IT WON’T have escaped anyone’s attention that in a week's time, we have another General Election. I thought it might be helpful to summarise the main parties’ manifesto pledges, as they may affect family law.

The Conservative Party Their manifesto Forward, together – Our Plan for a Stronger Britain and a Prosperous Future was launched on Thursday 18 May.

The main Family Law issues are: Access to justice: p Continue to modernise courts, improving court buildings and facilities and making it easier for people to resolve disputes and secure justice

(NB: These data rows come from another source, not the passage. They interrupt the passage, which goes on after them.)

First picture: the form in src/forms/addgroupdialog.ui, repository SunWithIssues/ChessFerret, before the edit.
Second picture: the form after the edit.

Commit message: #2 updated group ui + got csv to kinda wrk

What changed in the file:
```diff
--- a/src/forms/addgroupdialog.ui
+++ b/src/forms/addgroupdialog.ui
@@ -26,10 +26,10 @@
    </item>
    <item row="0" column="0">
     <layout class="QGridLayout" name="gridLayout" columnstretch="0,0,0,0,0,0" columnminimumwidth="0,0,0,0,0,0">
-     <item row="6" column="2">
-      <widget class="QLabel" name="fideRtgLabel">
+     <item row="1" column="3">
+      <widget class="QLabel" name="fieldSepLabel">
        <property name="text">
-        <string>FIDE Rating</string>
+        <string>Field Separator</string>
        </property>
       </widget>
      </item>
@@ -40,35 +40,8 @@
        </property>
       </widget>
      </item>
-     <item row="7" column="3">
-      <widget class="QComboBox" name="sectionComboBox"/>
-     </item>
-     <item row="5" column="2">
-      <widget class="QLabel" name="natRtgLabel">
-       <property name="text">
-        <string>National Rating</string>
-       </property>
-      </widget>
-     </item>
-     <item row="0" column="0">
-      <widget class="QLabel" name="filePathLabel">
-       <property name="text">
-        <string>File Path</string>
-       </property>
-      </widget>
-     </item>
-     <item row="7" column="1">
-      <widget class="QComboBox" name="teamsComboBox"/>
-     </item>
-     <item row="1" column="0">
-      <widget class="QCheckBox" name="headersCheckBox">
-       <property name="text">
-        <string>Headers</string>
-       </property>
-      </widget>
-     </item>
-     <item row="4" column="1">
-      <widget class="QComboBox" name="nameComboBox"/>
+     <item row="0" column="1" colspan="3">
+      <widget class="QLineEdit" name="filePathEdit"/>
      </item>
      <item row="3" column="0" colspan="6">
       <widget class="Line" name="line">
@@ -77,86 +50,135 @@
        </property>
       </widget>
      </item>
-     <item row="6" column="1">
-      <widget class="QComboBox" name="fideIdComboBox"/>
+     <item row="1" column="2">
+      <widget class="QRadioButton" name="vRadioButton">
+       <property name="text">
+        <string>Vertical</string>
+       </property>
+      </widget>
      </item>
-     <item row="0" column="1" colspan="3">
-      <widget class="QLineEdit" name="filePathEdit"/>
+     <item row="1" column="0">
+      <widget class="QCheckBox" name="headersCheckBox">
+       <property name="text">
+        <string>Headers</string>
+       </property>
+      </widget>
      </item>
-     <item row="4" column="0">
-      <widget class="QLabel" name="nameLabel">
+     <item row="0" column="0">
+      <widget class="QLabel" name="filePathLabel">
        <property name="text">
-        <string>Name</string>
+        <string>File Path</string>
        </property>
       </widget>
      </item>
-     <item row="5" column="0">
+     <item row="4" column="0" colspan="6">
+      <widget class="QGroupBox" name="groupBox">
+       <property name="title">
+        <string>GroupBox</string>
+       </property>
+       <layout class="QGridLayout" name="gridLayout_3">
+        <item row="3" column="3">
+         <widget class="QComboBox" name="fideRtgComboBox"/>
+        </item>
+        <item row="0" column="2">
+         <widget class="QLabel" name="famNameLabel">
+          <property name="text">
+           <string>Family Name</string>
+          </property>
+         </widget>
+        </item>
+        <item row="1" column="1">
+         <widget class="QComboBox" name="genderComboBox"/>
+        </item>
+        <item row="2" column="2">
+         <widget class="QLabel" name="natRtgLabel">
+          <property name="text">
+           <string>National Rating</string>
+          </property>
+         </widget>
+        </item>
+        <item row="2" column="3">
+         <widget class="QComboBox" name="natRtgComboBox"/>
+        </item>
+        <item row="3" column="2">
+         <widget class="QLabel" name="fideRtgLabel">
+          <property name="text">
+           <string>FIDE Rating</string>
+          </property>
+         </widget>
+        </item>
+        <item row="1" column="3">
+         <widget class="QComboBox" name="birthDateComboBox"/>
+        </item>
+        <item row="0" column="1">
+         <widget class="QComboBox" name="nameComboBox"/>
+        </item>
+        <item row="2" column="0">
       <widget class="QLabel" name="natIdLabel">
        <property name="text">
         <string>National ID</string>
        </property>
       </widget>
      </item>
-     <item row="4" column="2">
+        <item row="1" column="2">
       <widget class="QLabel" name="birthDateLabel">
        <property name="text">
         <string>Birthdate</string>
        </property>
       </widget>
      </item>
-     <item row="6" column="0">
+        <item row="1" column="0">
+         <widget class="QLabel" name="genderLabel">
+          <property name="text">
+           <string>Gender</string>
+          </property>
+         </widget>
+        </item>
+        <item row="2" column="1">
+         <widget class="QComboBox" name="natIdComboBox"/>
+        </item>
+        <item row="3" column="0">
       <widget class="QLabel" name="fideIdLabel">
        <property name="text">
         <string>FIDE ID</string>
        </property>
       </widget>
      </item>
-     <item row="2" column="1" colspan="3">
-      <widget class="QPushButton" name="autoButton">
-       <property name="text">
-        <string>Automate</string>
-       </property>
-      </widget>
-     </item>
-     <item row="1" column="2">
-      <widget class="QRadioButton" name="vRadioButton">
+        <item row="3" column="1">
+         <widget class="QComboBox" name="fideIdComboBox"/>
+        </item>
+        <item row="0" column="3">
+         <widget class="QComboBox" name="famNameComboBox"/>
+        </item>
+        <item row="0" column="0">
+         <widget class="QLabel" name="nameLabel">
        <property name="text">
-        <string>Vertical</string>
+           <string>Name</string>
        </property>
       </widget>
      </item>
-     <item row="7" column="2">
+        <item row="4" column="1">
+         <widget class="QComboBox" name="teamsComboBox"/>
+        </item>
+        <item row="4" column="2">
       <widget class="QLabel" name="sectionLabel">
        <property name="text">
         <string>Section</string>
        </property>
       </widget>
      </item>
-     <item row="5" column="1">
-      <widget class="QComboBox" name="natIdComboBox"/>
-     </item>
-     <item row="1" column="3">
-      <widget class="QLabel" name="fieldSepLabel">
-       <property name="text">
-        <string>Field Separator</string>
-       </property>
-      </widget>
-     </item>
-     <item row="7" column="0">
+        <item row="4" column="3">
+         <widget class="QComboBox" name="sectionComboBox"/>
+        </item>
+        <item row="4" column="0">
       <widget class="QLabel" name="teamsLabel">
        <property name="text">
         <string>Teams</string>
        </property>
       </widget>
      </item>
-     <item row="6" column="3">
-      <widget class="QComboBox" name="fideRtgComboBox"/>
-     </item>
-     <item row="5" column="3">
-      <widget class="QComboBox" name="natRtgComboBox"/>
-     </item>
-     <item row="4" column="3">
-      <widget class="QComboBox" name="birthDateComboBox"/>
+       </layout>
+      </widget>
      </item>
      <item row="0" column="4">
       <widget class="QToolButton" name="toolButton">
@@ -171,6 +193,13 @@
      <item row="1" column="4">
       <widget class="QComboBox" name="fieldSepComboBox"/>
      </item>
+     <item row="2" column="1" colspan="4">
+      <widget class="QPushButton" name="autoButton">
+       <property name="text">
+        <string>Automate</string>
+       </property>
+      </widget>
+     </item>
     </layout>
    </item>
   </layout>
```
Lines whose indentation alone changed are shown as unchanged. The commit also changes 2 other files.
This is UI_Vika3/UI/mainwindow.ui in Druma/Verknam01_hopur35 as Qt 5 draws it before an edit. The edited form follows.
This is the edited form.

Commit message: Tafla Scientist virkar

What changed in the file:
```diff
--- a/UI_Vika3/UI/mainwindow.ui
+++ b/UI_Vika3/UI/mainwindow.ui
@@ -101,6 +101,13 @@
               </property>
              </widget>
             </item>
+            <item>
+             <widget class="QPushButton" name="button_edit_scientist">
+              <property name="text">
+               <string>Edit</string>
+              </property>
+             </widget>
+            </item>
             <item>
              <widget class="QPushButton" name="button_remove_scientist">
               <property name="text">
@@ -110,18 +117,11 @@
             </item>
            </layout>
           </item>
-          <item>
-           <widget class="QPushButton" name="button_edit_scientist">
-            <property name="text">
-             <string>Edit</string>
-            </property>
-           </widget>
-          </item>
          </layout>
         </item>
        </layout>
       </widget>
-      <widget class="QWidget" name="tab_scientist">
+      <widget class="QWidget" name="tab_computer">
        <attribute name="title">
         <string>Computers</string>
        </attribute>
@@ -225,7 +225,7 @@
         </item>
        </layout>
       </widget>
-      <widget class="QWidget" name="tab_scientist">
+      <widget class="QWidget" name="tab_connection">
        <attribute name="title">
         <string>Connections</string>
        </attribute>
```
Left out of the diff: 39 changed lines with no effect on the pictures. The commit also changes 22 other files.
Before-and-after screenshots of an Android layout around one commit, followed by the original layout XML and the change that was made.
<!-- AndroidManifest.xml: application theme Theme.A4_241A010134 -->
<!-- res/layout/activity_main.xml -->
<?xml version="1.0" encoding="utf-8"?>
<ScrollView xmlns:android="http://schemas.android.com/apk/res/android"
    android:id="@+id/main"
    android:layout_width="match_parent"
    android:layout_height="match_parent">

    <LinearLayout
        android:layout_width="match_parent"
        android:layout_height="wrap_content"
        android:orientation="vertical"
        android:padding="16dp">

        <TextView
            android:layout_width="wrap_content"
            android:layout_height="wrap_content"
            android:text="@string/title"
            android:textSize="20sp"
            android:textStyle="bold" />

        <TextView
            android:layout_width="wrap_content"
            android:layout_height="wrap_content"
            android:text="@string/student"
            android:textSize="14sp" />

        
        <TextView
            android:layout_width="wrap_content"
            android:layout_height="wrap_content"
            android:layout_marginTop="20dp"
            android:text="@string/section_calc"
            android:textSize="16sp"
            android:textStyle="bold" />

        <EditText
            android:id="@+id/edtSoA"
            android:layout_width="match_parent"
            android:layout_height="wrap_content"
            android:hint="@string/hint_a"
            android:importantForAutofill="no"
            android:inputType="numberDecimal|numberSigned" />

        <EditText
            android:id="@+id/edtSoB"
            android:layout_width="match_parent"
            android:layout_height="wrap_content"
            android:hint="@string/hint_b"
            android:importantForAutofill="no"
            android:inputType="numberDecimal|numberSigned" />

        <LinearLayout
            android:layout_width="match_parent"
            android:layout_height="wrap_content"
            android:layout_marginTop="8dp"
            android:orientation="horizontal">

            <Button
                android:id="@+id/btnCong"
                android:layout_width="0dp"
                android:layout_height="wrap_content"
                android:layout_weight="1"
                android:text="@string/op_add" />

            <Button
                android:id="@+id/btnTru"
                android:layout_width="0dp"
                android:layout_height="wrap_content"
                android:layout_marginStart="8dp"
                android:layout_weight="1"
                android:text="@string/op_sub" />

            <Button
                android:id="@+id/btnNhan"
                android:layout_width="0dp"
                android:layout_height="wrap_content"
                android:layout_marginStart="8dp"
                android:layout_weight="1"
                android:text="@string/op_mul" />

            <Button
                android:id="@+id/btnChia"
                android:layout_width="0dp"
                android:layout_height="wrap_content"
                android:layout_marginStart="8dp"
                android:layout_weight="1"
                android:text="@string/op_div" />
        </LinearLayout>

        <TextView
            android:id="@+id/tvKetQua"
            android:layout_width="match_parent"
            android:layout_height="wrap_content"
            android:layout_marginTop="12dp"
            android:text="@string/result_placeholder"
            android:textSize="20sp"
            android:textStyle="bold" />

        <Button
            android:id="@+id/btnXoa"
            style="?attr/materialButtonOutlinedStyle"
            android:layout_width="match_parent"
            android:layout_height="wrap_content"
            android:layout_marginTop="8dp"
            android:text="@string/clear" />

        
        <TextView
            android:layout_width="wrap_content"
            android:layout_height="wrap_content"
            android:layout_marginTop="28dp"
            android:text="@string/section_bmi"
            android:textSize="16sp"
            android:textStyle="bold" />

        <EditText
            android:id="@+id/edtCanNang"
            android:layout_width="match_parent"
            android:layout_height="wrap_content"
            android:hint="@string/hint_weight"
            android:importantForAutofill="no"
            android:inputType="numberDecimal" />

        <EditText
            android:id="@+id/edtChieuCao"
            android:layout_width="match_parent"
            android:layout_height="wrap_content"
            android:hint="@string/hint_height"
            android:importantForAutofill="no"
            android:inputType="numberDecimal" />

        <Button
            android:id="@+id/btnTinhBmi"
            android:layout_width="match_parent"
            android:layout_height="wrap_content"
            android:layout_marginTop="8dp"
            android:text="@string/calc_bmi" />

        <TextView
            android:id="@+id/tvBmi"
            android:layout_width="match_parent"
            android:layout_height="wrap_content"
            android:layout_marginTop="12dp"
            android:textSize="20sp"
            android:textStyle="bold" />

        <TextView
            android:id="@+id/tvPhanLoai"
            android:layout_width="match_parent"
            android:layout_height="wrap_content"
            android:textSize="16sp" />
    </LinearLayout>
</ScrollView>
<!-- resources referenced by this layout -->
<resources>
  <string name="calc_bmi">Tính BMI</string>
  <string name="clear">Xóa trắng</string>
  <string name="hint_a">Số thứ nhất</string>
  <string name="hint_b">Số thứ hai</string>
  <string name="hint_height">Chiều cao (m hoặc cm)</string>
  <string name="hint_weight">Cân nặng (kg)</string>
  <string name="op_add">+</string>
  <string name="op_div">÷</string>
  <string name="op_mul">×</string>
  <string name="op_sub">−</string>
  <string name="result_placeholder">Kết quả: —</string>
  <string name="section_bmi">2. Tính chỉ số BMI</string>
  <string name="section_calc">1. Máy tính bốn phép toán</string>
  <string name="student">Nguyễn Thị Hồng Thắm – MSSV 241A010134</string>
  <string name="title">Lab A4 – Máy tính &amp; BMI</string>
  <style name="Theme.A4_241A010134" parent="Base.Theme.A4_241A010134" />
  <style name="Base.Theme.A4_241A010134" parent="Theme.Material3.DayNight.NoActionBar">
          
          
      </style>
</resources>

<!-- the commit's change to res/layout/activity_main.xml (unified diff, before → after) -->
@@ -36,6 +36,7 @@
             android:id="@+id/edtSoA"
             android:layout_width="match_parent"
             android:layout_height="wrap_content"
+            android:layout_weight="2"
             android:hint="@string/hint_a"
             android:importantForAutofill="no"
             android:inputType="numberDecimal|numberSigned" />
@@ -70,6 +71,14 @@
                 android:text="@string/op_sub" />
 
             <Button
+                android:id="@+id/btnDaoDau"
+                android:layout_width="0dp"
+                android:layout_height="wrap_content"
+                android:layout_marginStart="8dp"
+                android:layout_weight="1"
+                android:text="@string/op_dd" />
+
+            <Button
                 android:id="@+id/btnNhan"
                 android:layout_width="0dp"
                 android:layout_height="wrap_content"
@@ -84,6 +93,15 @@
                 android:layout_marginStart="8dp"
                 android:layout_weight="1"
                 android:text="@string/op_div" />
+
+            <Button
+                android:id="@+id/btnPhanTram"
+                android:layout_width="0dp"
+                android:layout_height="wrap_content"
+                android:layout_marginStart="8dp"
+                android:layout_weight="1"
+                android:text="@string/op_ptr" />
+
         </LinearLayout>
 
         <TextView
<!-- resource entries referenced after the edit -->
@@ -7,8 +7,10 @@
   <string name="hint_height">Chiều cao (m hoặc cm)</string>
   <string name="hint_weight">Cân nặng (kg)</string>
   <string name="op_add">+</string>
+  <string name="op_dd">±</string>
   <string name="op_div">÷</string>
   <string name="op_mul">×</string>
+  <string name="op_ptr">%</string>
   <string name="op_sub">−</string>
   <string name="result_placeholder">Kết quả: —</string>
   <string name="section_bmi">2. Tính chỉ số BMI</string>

  • Introduce a Domestic Violence and Abuse Bill and create a domestic violence and abuse commissioner
  • Ensure publicly-funded advocates have specialist training in handling victims before taking on serious sexual offences cases.
  • Ensure that child victims and victims of sexual violence are able to be cross-examined before their trial without the distress of having to appear in court.
  • Will not repeal or replace the Human Rights Act while the process of Brexit is underway.
  • Remain signatories to the European Convention on Human Rights for the duration of the next parliament.

Labour Party Their manifesto, For The Many Not The Few, was launched on Tuesday 16 May.

The main issues for Family Law are: p Introduction of no-fault divorce procedure.

  • Continue to extend the use of technology in our court service where it enhances access to justice, timely dispute resolution and efficient administration.
  • Retain the Human Rights Act.
  • Immediate reintroduction of legal aid for private family law matters in the courts.
  • Extend legal aid for the preparation of judicial review.

Liberal Democrat Party Their manifesto, Change Britain’s Future, was launched on Wednesday 18 May, and the main issues for Family Law are:

  • Ensure that the UK retains international arrangements for jurisdiction, the recognition and enforcement of judgments and for family cases under the EU Brussels I and Brussels II regulation and the Hague child abduction convention.
  • Conduct an urgent and comprehensive review of the effects of the Legal Aid, Sentencing and Punishment of Offenders Act on access to justice.
  • Review the investigation, prosecution, procedures and rules of evidence in cases of sexual and domestic violence.
  • Reverse the massive increases in court and tribunal fees.
  • Continue to modernise and simplify court procedures.
  • Oppose any attempt to withdraw from the ECHR and abolish or water down the Human Rights Act.

For me, the most interesting of all of the above proposals, are those in relation to domestic abuse, Legal Aid and the Labour Party’s proposal to finally introduce a ‘no fault’ based divorce, something many family lawyers have been campaigning for for years.